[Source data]
========================================

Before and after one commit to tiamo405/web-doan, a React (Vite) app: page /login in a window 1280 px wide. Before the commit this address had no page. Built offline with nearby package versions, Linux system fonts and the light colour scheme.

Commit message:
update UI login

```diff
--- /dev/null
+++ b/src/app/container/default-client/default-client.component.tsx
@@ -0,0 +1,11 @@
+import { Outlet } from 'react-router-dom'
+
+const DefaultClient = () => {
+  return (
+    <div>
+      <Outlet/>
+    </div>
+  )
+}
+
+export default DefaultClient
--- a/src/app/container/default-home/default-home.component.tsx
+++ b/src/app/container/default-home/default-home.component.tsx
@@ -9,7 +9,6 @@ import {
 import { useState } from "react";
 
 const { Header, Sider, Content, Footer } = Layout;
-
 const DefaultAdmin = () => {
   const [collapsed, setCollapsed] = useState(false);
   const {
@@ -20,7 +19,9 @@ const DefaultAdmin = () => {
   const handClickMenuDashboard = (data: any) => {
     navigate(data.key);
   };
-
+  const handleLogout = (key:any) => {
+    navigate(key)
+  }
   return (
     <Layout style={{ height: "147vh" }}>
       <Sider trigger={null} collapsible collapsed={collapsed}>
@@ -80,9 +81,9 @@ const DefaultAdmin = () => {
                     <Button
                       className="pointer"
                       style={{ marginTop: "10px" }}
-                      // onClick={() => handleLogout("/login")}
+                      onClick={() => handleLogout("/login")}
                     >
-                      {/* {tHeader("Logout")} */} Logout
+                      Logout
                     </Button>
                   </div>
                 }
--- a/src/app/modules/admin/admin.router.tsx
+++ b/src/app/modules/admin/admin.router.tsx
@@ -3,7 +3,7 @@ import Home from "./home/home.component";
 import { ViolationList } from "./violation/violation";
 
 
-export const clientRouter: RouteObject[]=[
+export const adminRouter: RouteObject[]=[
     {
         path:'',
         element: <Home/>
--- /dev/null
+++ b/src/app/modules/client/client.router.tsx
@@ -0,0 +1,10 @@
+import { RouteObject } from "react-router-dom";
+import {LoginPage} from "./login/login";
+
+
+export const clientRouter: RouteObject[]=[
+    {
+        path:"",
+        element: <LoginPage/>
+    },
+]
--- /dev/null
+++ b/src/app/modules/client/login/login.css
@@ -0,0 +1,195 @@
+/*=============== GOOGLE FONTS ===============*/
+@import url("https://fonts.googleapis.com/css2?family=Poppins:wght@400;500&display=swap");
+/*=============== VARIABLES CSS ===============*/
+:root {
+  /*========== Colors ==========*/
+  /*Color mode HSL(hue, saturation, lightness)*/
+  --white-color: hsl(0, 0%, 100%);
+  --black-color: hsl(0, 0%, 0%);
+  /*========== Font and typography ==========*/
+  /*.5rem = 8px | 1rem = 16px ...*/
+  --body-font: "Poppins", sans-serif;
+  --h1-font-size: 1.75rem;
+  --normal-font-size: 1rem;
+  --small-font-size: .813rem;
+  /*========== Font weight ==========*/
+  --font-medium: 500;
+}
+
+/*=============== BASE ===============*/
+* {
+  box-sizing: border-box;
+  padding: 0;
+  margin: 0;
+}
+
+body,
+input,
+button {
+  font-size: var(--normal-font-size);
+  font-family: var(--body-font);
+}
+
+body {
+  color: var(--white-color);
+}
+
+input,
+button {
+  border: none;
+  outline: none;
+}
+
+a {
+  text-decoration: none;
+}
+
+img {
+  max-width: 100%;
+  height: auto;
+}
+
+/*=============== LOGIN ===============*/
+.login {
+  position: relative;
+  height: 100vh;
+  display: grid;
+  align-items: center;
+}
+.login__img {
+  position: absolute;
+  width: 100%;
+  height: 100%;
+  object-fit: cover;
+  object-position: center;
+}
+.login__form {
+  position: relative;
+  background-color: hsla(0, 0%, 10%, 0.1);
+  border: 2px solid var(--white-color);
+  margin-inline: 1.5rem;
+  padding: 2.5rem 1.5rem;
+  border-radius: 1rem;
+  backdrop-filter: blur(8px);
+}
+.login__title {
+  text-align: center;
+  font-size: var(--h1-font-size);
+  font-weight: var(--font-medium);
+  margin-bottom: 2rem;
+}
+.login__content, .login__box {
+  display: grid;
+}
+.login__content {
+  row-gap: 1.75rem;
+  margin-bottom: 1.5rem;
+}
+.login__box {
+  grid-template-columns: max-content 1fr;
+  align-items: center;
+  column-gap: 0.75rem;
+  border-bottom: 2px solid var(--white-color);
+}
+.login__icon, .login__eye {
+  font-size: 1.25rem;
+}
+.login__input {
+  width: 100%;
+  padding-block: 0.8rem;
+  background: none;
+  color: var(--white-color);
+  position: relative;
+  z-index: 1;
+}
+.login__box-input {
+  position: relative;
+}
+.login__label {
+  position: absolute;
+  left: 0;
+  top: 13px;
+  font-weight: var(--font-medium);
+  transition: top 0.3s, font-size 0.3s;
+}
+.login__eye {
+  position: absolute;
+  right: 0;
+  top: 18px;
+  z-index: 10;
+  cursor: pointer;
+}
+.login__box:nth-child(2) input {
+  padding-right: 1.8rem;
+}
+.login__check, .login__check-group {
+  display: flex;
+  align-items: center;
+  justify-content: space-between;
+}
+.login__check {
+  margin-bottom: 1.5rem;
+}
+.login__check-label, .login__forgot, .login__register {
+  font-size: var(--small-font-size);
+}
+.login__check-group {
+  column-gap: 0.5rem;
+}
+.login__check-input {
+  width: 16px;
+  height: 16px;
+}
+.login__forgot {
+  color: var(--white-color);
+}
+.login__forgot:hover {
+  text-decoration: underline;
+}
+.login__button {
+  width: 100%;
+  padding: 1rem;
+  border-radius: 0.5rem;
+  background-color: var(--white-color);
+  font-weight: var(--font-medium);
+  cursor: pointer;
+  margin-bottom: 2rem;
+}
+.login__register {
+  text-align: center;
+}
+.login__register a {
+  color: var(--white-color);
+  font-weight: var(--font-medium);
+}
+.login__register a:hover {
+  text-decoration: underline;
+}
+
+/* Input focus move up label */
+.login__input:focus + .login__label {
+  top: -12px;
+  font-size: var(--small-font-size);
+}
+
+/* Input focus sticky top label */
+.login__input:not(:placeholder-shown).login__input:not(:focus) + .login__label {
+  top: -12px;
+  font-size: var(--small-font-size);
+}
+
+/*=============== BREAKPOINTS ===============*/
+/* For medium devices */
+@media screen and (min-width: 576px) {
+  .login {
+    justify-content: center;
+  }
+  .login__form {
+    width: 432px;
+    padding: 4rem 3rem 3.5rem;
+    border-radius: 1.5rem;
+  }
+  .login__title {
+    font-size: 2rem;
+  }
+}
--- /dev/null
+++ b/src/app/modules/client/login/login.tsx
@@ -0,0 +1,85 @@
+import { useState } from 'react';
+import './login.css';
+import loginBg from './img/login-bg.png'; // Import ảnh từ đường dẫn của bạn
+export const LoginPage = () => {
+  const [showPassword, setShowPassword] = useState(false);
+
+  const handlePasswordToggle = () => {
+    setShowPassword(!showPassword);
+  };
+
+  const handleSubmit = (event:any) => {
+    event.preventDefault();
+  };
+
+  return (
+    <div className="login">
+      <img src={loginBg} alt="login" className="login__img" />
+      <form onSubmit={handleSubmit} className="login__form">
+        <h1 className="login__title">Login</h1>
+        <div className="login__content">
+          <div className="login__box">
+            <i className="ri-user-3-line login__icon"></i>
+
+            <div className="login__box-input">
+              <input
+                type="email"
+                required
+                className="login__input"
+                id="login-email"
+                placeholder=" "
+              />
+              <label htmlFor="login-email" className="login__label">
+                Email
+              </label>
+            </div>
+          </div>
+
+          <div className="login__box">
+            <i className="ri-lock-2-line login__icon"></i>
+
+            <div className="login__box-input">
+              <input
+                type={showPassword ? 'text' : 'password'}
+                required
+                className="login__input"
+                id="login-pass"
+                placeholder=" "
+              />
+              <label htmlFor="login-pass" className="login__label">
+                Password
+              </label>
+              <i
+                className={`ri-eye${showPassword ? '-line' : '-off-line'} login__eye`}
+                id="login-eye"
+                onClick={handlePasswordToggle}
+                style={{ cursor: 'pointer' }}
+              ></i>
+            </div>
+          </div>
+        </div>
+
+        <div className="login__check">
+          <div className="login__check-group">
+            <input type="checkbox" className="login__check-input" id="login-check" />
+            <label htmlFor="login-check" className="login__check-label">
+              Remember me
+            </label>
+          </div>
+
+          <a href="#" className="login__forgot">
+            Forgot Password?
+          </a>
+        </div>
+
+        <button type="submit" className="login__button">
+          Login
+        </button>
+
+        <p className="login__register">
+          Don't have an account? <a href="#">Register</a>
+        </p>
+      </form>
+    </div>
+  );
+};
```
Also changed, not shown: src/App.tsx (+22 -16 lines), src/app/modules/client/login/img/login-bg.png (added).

========================================

## Exercise
Pull out the lines above in which the word "modules" appears.

## Reply
--- a/src/app/modules/admin/admin.router.tsx
+++ b/src/app/modules/admin/admin.router.tsx
+++ b/src/app/modules/client/client.router.tsx
+++ b/src/app/modules/client/login/login.css
+++ b/src/app/modules/client/login/login.tsx
Also changed, not shown: src/App.tsx (+22 -16 lines), src/app/modules/client/login/img/login-bg.png (added).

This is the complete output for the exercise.